5. A scanning mechanism in accordance with claim 1, wherein an axiall disposed reflecting means is positioned between said light source and said tube for increasing the intensity of the light focussed on said object.

References Cited in the file of this patent UNITED STATES PATENTS Number Name Date 1,897,219 Schroter Feb. 14, 1933 2,078,800 Juchter Apr. 27, 1937 2,190,935 Cox Feb, 20, 1940 2,226,677 Vikhman Dec. 31, 1940 2,244,826 Cox June 10, 1941

Patent Citations
Cited PatentFiling datePublication dateApplicantTitle
US1897219 *Jan 31, 1929Feb 14, 1933Telefunken GmbhApparatus for photoelectric exploration by reflection method in copying and picture telegraphy
US2078800 *Dec 3, 1936Apr 27, 1937Gen ElectricPaper break detector
US2190935 *Nov 5, 1937Feb 20, 1940Electric Sorting Machine CompaSorting machine
US2226677 *Dec 28, 1936Dec 31, 1940Vikhman VictorAutomatic machine tool for machining profiled workpieces
US2244826 *Aug 3, 1938Jun 10, 1941Electric Sorting Machine CompaSorting machine
Referenced by
Citing PatentFiling datePublication dateApplicantTitle
US2890351 *Mar 6, 1956Jun 9, 1959Tongret Stewart RAdjustable housing for radiation devices
US2920209 *Sep 25, 1957Jan 5, 1960Melpar IncPhotoelectric device
US2982863 *Sep 2, 1958May 2, 1961Ind Electronics IncPhotoelectric sender and receiver
US3099750 *Aug 9, 1961Jul 30, 1963Eastman Kodak CoHousing for photoelectric sensing unit
US3868514 *Sep 24, 1973Feb 25, 1975Svenska Dataregister AbHandheld reading device
US4523853 *Aug 31, 1982Jun 18, 1985Boehringer Mannheim GmbhMedical test reaction area reflected light photometric device
US4841144 *Feb 26, 1988Jun 20, 1989Laurel Bank Machines Co., Ltd.Dust-proof tube having a cylindrical portion that seals photosensor and integrally formed frustrum portion
Classifications
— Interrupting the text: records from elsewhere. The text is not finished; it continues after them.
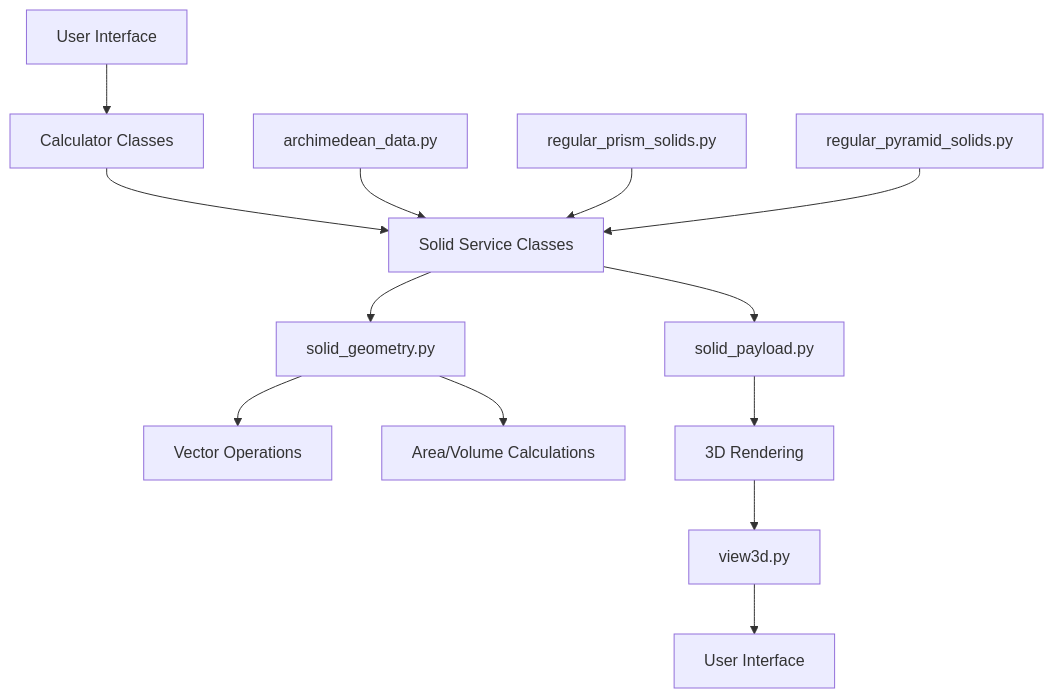
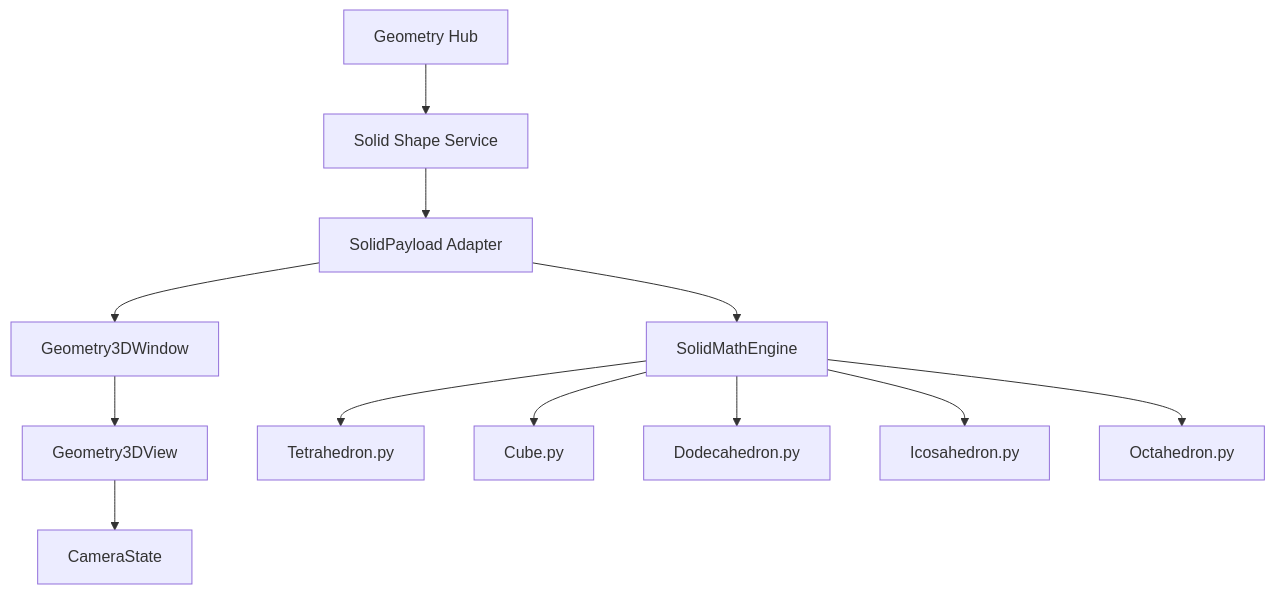
Before and after one commit to TheDaniel166/IsopGem: the first of 9 diagrams in .qoder/repowiki/en/content/Architecture Overview/Pillar-Based Architecture/Geometry Pillar/3D Solid Visualizations.md, drawn with Mermaid. The commit also changed other lines of this file and 29 other files, not shown here.

````diff
--- a/.qoder/repowiki/en/content/Architecture Overview/Pillar-Based Architecture/Geometry Pillar/3D Solid Visualizations.md
+++ b/.qoder/repowiki/en/content/Architecture Overview/Pillar-Based Architecture/Geometry Pillar/3D Solid Visualizations.md
@@ -38,15 +41,14 @@
 ```mermaid
 graph TD
-A[User Interface] --> B[Calculator Classes]
-B --> C[Solid Service Classes]
-C --> D[solid_geometry.py]
-D --> E[Vector Operations]
-D --> F[Area/Volume Calculations]
-C --> G[solid_payload.py]
-G --> H[3D Rendering]
-H --> I[view3d.py]
-I --> J[User Interface]
-K[archimedean_data.py] --> C
-L[regular_prism_solids.py] --> C
-M[regular_pyramid_solids.py] --> C
+GeometryHub[Geometry Hub] --> SolidService[Solid Shape Service]
+SolidService --> PayloadAdapter[SolidPayload Adapter]
+PayloadAdapter --> Geometry3DWindow[Geometry3DWindow]
+PayloadAdapter --> SolidMathEngine[SolidMathEngine]
+Geometry3DWindow --> Geometry3DView[Geometry3DView]
+Geometry3DView --> CameraState[CameraState]
+SolidMathEngine --> tetrahedron[Tetrahedron.py]
+SolidMathEngine --> cube[Cube.py]
+SolidMathEngine --> dodecahedron[Dodecahedron.py]
+SolidMathEngine --> icosahedron[Icosahedron.py]
+SolidMathEngine --> octahedron[Octahedron.py]
 ```
````
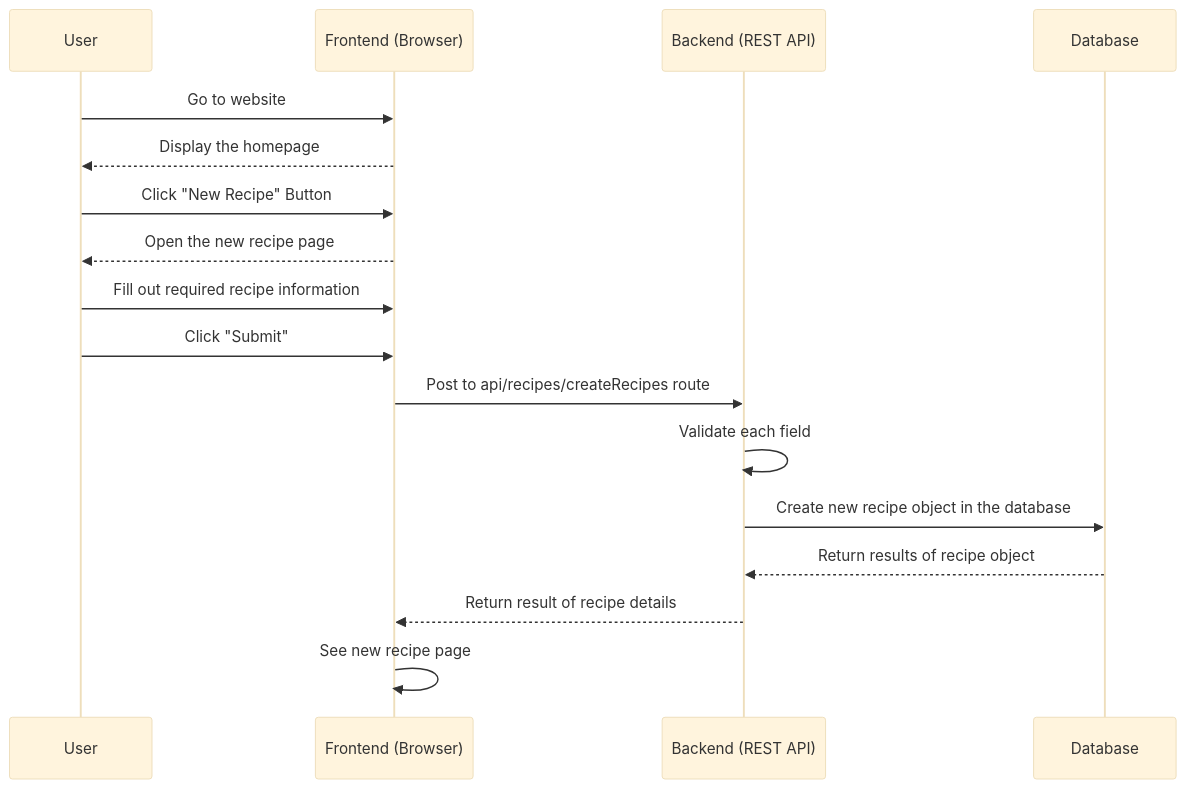
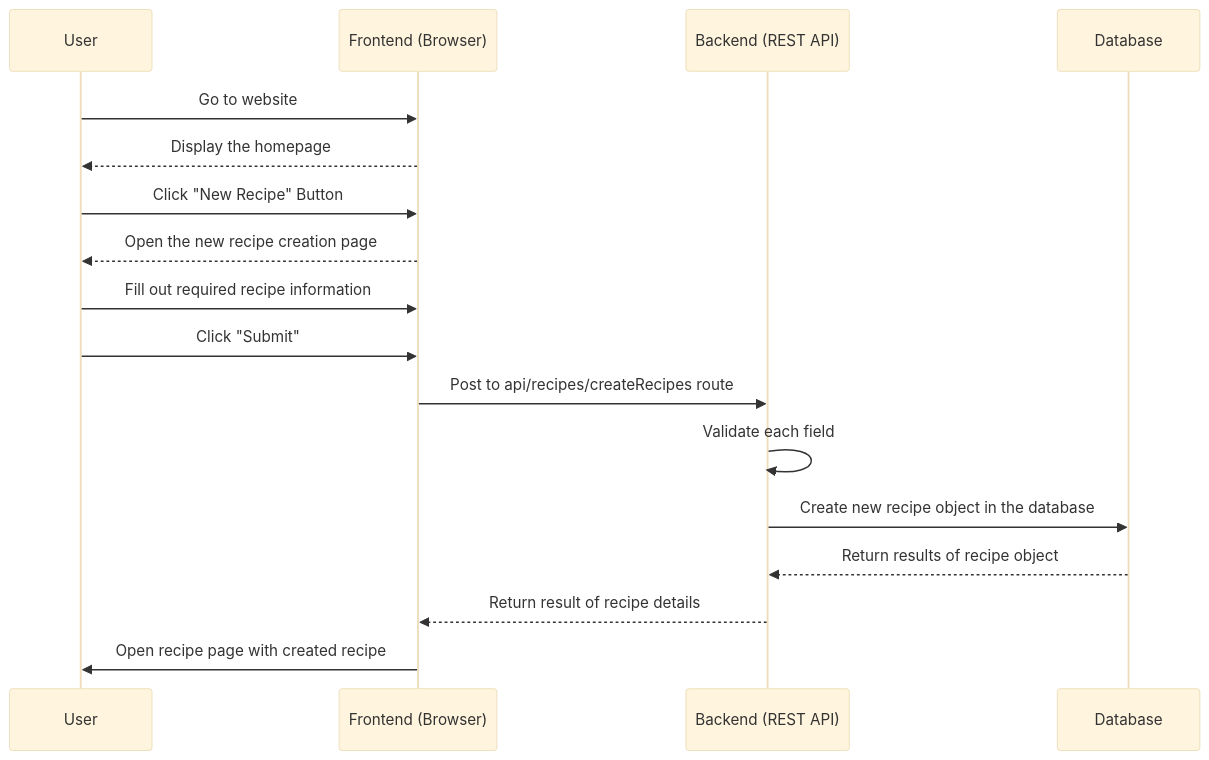
The diagram in documentation/sequence-diagrams/new-recipe.md (hwbit/PrepPal), drawn with Mermaid (base theme) before and after one commit.

Commit message:
fixed new recipe diagram

````diff
--- a/documentation/sequence-diagrams/new-recipe.md
+++ b/documentation/sequence-diagrams/new-recipe.md
@@ -1,15 +1,15 @@
 ```mermaid
 sequenceDiagram
     User->>Frontend (Browser): Go to website
     Frontend (Browser)-->>User: Display the homepage
     User->>Frontend (Browser): Click "New Recipe" Button
-    Frontend (Browser)-->>User: Open the new recipe page
+    Frontend (Browser)-->>User: Open the new recipe creation page
     User->>Frontend (Browser): Fill out required recipe information
     User->>Frontend (Browser): Click "Submit"
     Frontend (Browser)->>Backend (REST API): Post to api/recipes/createRecipes route
     Backend (REST API)->>Backend (REST API): Validate each field
     Backend (REST API)->>Database: Create new recipe object in the database
     Database-->>Backend (REST API): Return results of recipe object
     Backend (REST API)-->>Frontend (Browser): Return result of recipe details
-    Frontend (Browser)->>Frontend (Browser): See new recipe page
+    Frontend (Browser)->>User: Open recipe page with created recipe
 ```
````
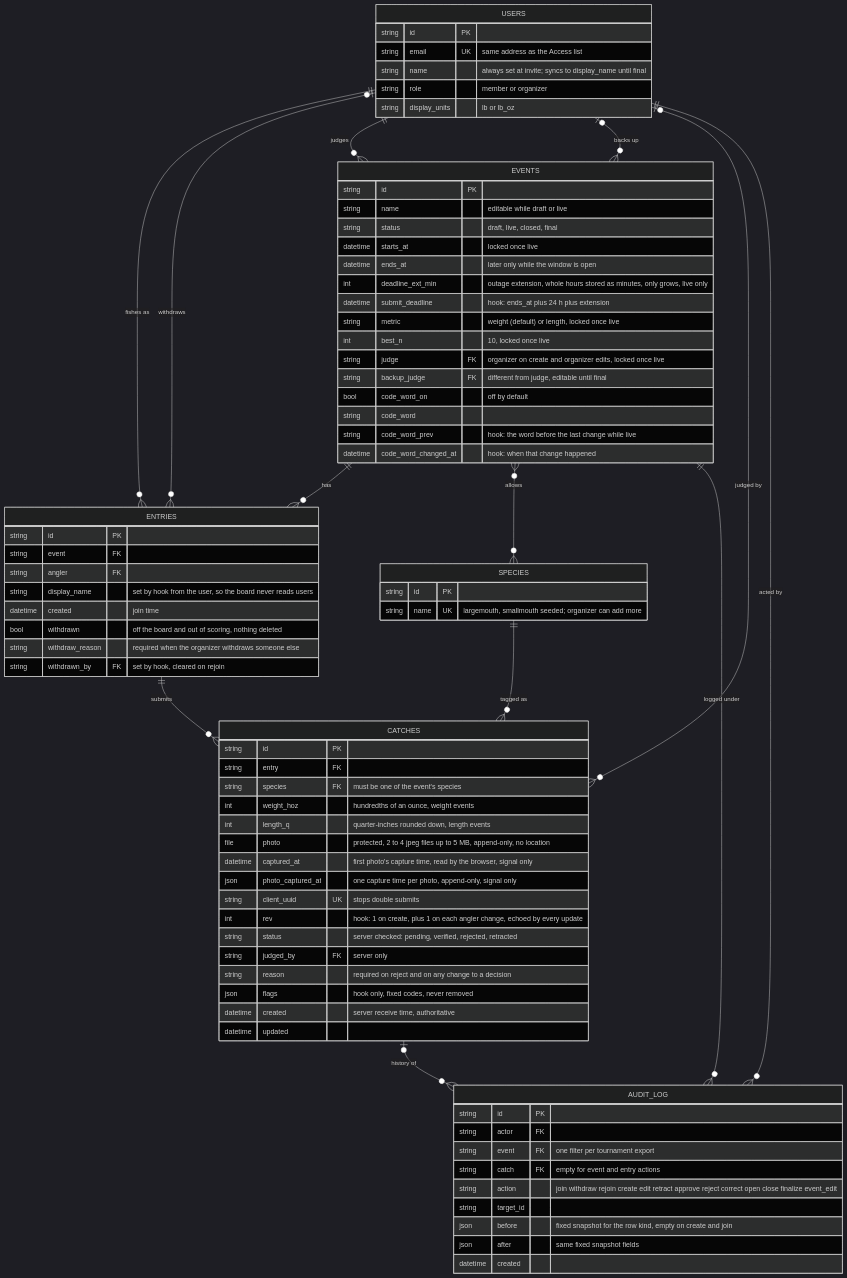
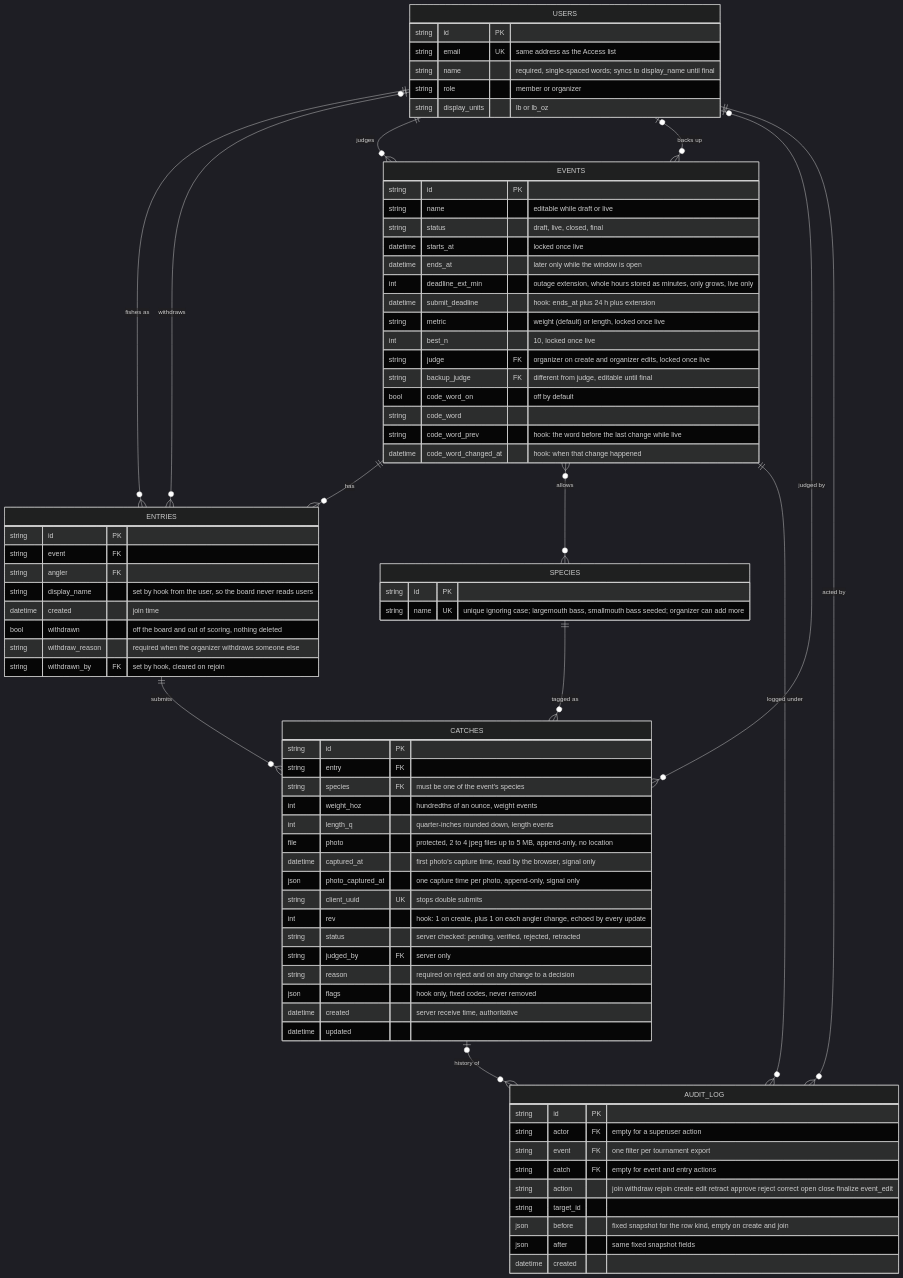
The second of 5 diagrams in docs/architecture.md (KaydenCouldBeBetter/Streiff-Seas), drawn with Mermaid (dark theme) before and after one commit. The commit also changed 5 other files, not shown here.

Commit message:
Docs: M0-02 schema calls (decisions rows, Open items #15-#16, security.md v0.10, screens.md v0.8, CLAUDE.md test rule)

```diff
--- a/docs/architecture.md
+++ b/docs/architecture.md
@@ -90,7 +90,7 @@
   USERS {
     string id PK
     string email UK "same address as the Access list"
-    string name "always set at invite; syncs to display_name until final"
+    string name "required, single-spaced words; syncs to display_name until final"
     string role "member or organizer"
     string display_units "lb or lb_oz"
   }
@@ -113,7 +113,7 @@
   }
   SPECIES {
     string id PK
-    string name UK "largemouth, smallmouth seeded; organizer can add more"
+    string name UK "unique ignoring case; largemouth bass, smallmouth bass seeded; organizer can add more"
   }
   ENTRIES {
     string id PK
@@ -145,7 +145,7 @@
   }
   AUDIT_LOG {
     string id PK
-    string actor FK
+    string actor FK "empty for a superuser action"
     string event FK "one filter per tournament export"
     string catch FK "empty for event and entry actions"
     string action "join withdraw rejoin create edit retract approve reject correct open close finalize event_edit"
```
U.S. Classification250/237.00R, 362/253, 250/239, 362/307
International ClassificationB07C5/342
Cooperative ClassificationB07C5/3425
European ClassificationB07C5/342D